··· DATA PROVIDED

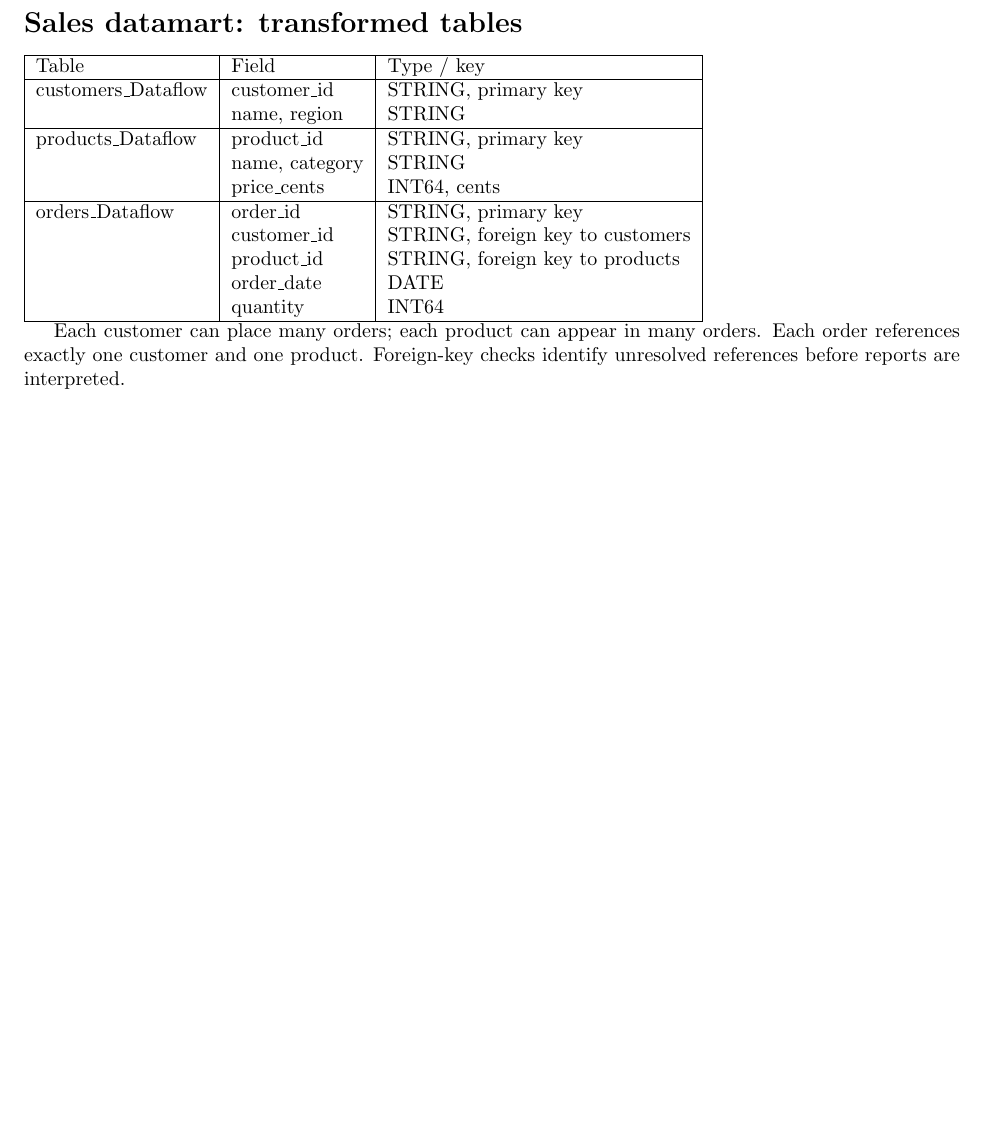
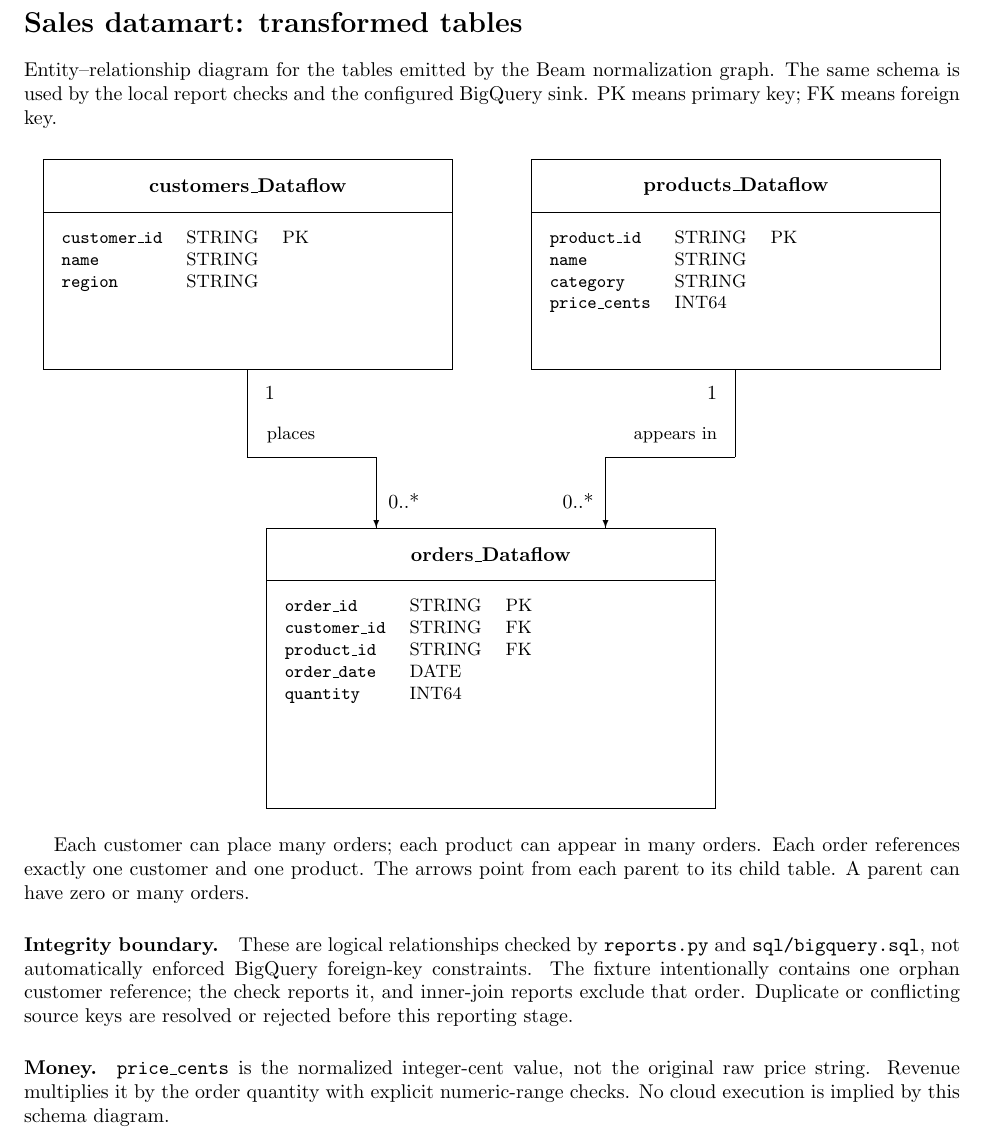
Before and after one commit to STEVVVU/beam-data-pipeline, a LaTeX document (final_project_datamart.tex): part of the page, cut so that both start at the same text, the shorter picture padded with empty space. Compiled offline with pdfLaTeX.

Commit message:
Add graphical datamart ERD with checked keys and relationships

```diff
--- a/final_project_datamart.tex
+++ b/final_project_datamart.tex
@@ -3,20 +4,74 @@
 \begin{document}
 \section*{Sales datamart: transformed tables}
-\begin{tabular}{|l|l|l|}\hline
-Table & Field & Type / key \\ \hline
-customers\_Dataflow & customer\_id & STRING, primary key \\
- & name, region & STRING \\ \hline
-products\_Dataflow & product\_id & STRING, primary key \\
- & name, category & STRING \\
- & price\_cents & INT64, cents \\ \hline
-orders\_Dataflow & order\_id & STRING, primary key \\
- & customer\_id & STRING, foreign key to customers \\
- & product\_id & STRING, foreign key to products \\
- & order\_date & DATE \\
- & quantity & INT64 \\ \hline
-\end{tabular}
+\noindent Entity--relationship diagram for the tables emitted by the Beam
+normalization graph. The same schema is used by the local report checks and
+the configured BigQuery sink. PK means primary key; FK means foreign key.
+
+\begin{center}
+\setlength{\unitlength}{1pt}
+\begin{picture}(450,330)
+\put(0,220){\framebox(205,105){}}
+\put(0,299){\line(1,0){205}}
+\put(0,299){\makebox(205,26){\textbf{customers\_Dataflow}}}
+\put(9,229){\parbox[b][62pt][t]{190pt}{\small
+  \begin{tabular}{@{}lll@{}}
+    \texttt{customer\_id} & STRING & PK \\
+    \texttt{name} & STRING & \\
+    \texttt{region} & STRING &
+  \end{tabular}}}
+
+\put(245,220){\framebox(205,105){}}
+\put(245,299){\line(1,0){205}}
+\put(245,299){\makebox(205,26){\textbf{products\_Dataflow}}}
+\put(254,229){\parbox[b][62pt][t]{190pt}{\small
+  \begin{tabular}{@{}lll@{}}
+    \texttt{product\_id} & STRING & PK \\
+    \texttt{name} & STRING & \\
+    \texttt{category} & STRING & \\
+    \texttt{price\_cents} & INT64 &
+  \end{tabular}}}
+
+\put(112,0){\framebox(225,140){}}
+\put(112,114){\line(1,0){225}}
+\put(112,114){\makebox(225,26){\textbf{orders\_Dataflow}}}
+\put(121,9){\parbox[b][97pt][t]{208pt}{\small
+  \begin{tabular}{@{}lll@{}}
+    \texttt{order\_id} & STRING & PK \\
+    \texttt{customer\_id} & STRING & FK \\
+    \texttt{product\_id} & STRING & FK \\
+    \texttt{order\_date} & DATE & \\
+    \texttt{quantity} & INT64 &
+  \end{tabular}}}
+
+\put(102,220){\line(0,-1){44}}
+\put(102,176){\line(1,0){65}}
+\put(167,176){\vector(0,-1){36}}
+\put(111,201){\makebox(32,14)[l]{1}}
+\put(173,147){\makebox(36,14)[l]{0..*}}
+\put(112,180){\makebox(75,14)[l]{\small places}}
+
+\put(347,220){\line(0,-1){44}}
+\put(282,176){\line(1,0){65}}
+\put(282,176){\vector(0,-1){36}}
+\put(320,201){\makebox(18,14)[r]{1}}
+\put(242,147){\makebox(34,14)[r]{0..*}}
+\put(263,180){\makebox(75,14)[r]{\small appears in}}
+\end{picture}
+\end{center}
 
 Each customer can place many orders; each product can appear in many orders.
-Each order references exactly one customer and one product. Foreign-key checks
-identify unresolved references before reports are interpreted.
+Each order references exactly one customer and one product. The arrows point
+from each parent to its child table. A parent can have zero or many orders.
+
+\paragraph{Integrity boundary.} These are logical relationships checked by
+\texttt{reports.py} and \texttt{sql/bigquery.sql}, not automatically enforced
+BigQuery foreign-key constraints. The fixture intentionally contains one
+orphan customer reference; the check reports it, and inner-join reports
+exclude that order. Duplicate or conflicting source keys are resolved or
+rejected before this reporting stage.
+
+\paragraph{Money.} \texttt{price\_cents} is the normalized integer-cent value,
+not the original raw price string. Revenue multiplies it by the order
+quantity with explicit numeric-range checks. No cloud execution is implied
+by this schema diagram.
 \end{document}
```
Also changed, not shown: AGENTS.md (+1 -1 lines), evidence/datamart-graphical.txt (added, +46 -0 lines), README.md, evidence/datamart-before-graphical.pdf (added), evidence/datamart-graphical.png (added), final_project_datamart.pdf, final_project_datamart.tex (1 more changed lines), 1 other file.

······

- **WHAT TO DO**
Repeat every entry above exactly as written and omit any pictures it holds.

- **TASK RESULT**
Before and after one commit to STEVVVU/beam-data-pipeline, a LaTeX document (final_project_datamart.tex): part of the page, cut so that both start at the same text, the shorter picture padded with empty space. Compiled offline with pdfLaTeX.

Commit message:
Add graphical datamart ERD with checked keys and relationships

```diff
--- a/final_project_datamart.tex
+++ b/final_project_datamart.tex
@@ -3,20 +4,74 @@
 \begin{document}
 \section*{Sales datamart: transformed tables}
-\begin{tabular}{|l|l|l|}\hline
-Table & Field & Type / key \\ \hline
-customers\_Dataflow & customer\_id & STRING, primary key \\
- & name, region & STRING \\ \hline
-products\_Dataflow & product\_id & STRING, primary key \\
- & name, category & STRING \\
- & price\_cents & INT64, cents \\ \hline
-orders\_Dataflow & order\_id & STRING, primary key \\
- & customer\_id & STRING, foreign key to customers \\
- & product\_id & STRING, foreign key to products \\
- & order\_date & DATE \\
- & quantity & INT64 \\ \hline
-\end{tabular}
+\noindent Entity--relationship diagram for the tables emitted by the Beam
+normalization graph. The same schema is used by the local report checks and
+the configured BigQuery sink. PK means primary key; FK means foreign key.
+
+\begin{center}
+\setlength{\unitlength}{1pt}
+\begin{picture}(450,330)
+\put(0,220){\framebox(205,105){}}
+\put(0,299){\line(1,0){205}}
+\put(0,299){\makebox(205,26){\textbf{customers\_Dataflow}}}
+\put(9,229){\parbox[b][62pt][t]{190pt}{\small
+  \begin{tabular}{@{}lll@{}}
+    \texttt{customer\_id} & STRING & PK \\
+    \texttt{name} & STRING & \\
+    \texttt{region} & STRING &
+  \end{tabular}}}
+
+\put(245,220){\framebox(205,105){}}
+\put(245,299){\line(1,0){205}}
+\put(245,299){\makebox(205,26){\textbf{products\_Dataflow}}}
+\put(254,229){\parbox[b][62pt][t]{190pt}{\small
+  \begin{tabular}{@{}lll@{}}
+    \texttt{product\_id} & STRING & PK \\
+    \texttt{name} & STRING & \\
+    \texttt{category} & STRING & \\
+    \texttt{price\_cents} & INT64 &
+  \end{tabular}}}
+
+\put(112,0){\framebox(225,140){}}
+\put(112,114){\line(1,0){225}}
+\put(112,114){\makebox(225,26){\textbf{orders\_Dataflow}}}
+\put(121,9){\parbox[b][97pt][t]{208pt}{\small
+  \begin{tabular}{@{}lll@{}}
+    \texttt{order\_id} & STRING & PK \\
+    \texttt{customer\_id} & STRING & FK \\
+    \texttt{product\_id} & STRING & FK \\
+    \texttt{order\_date} & DATE & \\
+    \texttt{quantity} & INT64 &
+  \end{tabular}}}
+
+\put(102,220){\line(0,-1){44}}
+\put(102,176){\line(1,0){65}}
+\put(167,176){\vector(0,-1){36}}
+\put(111,201){\makebox(32,14)[l]{1}}
+\put(173,147){\makebox(36,14)[l]{0..*}}
+\put(112,180){\makebox(75,14)[l]{\small places}}
+
+\put(347,220){\line(0,-1){44}}
+\put(282,176){\line(1,0){65}}
+\put(282,176){\vector(0,-1){36}}
+\put(320,201){\makebox(18,14)[r]{1}}
+\put(242,147){\makebox(34,14)[r]{0..*}}
+\put(263,180){\makebox(75,14)[r]{\small appears in}}
+\end{picture}
+\end{center}
 
 Each customer can place many orders; each product can appear in many orders.
-Each order references exactly one customer and one product. Foreign-key checks
-identify unresolved references before reports are interpreted.
+Each order references exactly one customer and one product. The arrows point
+from each parent to its child table. A parent can have zero or many orders.
+
+\paragraph{Integrity boundary.} These are logical relationships checked by
+\texttt{reports.py} and \texttt{sql/bigquery.sql}, not automatically enforced
+BigQuery foreign-key constraints. The fixture intentionally contains one
+orphan customer reference; the check reports it, and inner-join reports
+exclude that order. Duplicate or conflicting source keys are resolved or
+rejected before this reporting stage.
+
+\paragraph{Money.} \texttt{price\_cents} is the normalized integer-cent value,
+not the original raw price string. Revenue multiplies it by the order
+quantity with explicit numeric-range checks. No cloud execution is implied
+by this schema diagram.
 \end{document}
```
Also changed, not shown: AGENTS.md (+1 -1 lines), evidence/datamart-graphical.txt (added, +46 -0 lines), README.md, evidence/datamart-before-graphical.pdf (added), evidence/datamart-graphical.png (added), final_project_datamart.pdf, final_project_datamart.tex (1 more changed lines), 1 other file.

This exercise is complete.